_ABOUT THIS TASK_. Reading the records below, find how many lines include the word "after" and give that number alone.

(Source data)
════
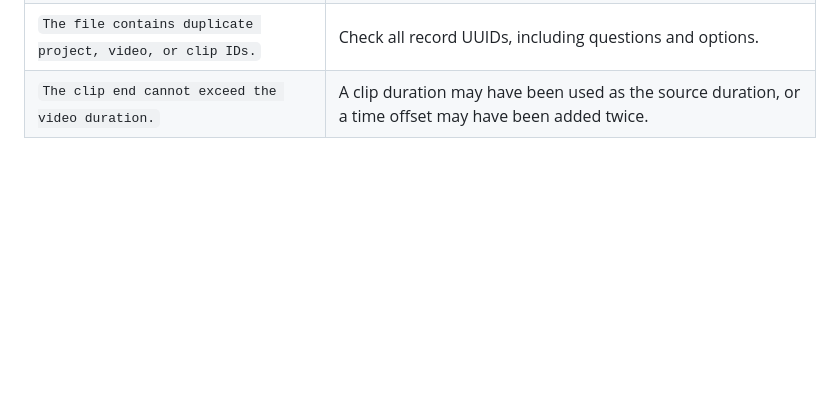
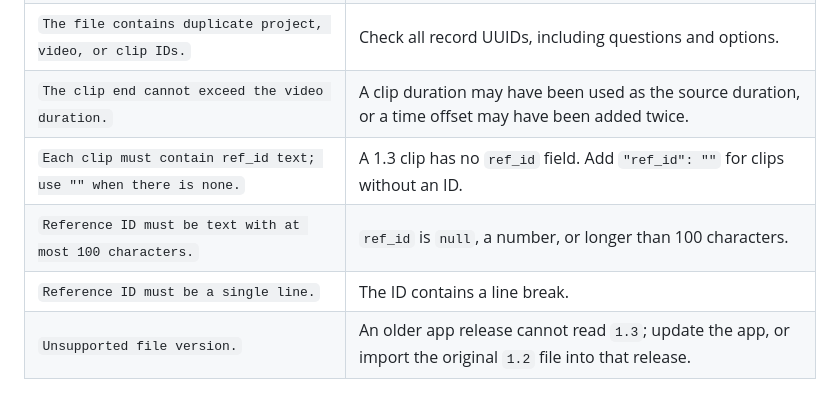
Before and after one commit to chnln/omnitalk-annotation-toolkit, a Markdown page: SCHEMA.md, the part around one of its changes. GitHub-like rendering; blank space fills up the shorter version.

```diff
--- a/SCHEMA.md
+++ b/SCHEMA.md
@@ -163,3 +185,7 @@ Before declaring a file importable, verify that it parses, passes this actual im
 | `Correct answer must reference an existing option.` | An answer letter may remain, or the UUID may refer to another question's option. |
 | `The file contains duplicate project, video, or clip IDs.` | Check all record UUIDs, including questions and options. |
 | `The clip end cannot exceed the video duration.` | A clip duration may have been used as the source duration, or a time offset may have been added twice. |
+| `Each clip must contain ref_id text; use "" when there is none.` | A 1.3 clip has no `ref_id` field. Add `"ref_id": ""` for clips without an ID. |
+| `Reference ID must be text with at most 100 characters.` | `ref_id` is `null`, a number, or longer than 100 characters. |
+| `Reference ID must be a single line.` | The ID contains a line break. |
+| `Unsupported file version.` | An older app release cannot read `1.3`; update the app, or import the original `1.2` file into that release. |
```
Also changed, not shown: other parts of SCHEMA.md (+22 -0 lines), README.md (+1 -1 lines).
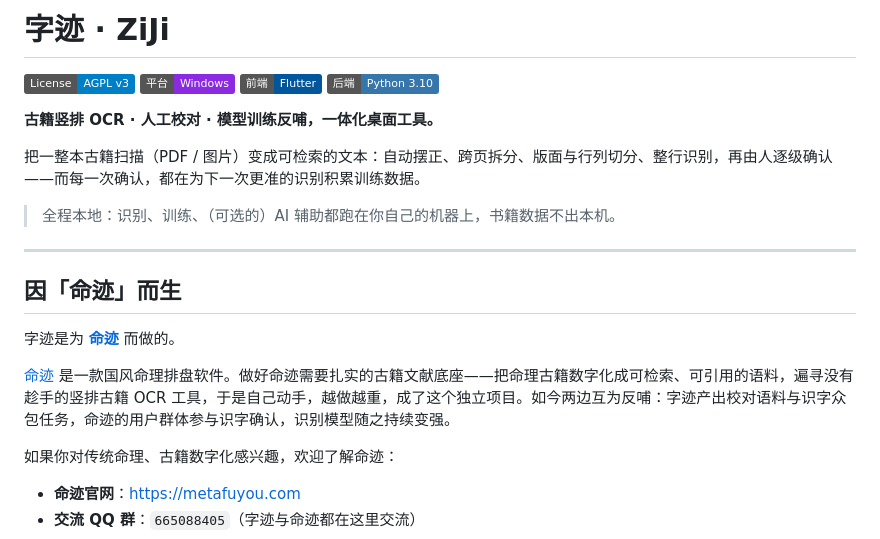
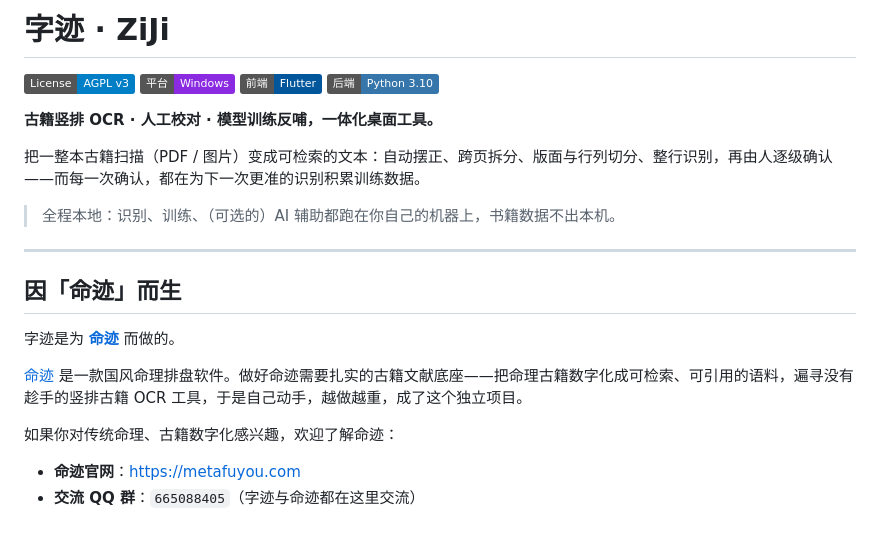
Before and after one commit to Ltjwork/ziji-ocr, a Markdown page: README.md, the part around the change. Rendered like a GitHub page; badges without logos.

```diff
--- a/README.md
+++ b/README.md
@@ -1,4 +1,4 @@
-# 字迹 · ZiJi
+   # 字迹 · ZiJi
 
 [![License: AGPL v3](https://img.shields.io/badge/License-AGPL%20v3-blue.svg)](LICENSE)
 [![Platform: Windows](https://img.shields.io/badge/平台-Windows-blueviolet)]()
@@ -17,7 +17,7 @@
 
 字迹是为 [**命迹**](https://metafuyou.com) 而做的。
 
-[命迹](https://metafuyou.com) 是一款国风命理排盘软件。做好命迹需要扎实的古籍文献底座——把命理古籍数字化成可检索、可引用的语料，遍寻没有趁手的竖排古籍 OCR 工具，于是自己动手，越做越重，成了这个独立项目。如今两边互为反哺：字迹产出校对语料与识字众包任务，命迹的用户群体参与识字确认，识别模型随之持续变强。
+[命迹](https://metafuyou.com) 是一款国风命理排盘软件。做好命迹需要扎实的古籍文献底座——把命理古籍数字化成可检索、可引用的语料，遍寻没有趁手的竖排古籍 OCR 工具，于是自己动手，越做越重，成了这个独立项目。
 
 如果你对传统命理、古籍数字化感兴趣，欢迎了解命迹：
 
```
════
_ANSWER AREA_. 2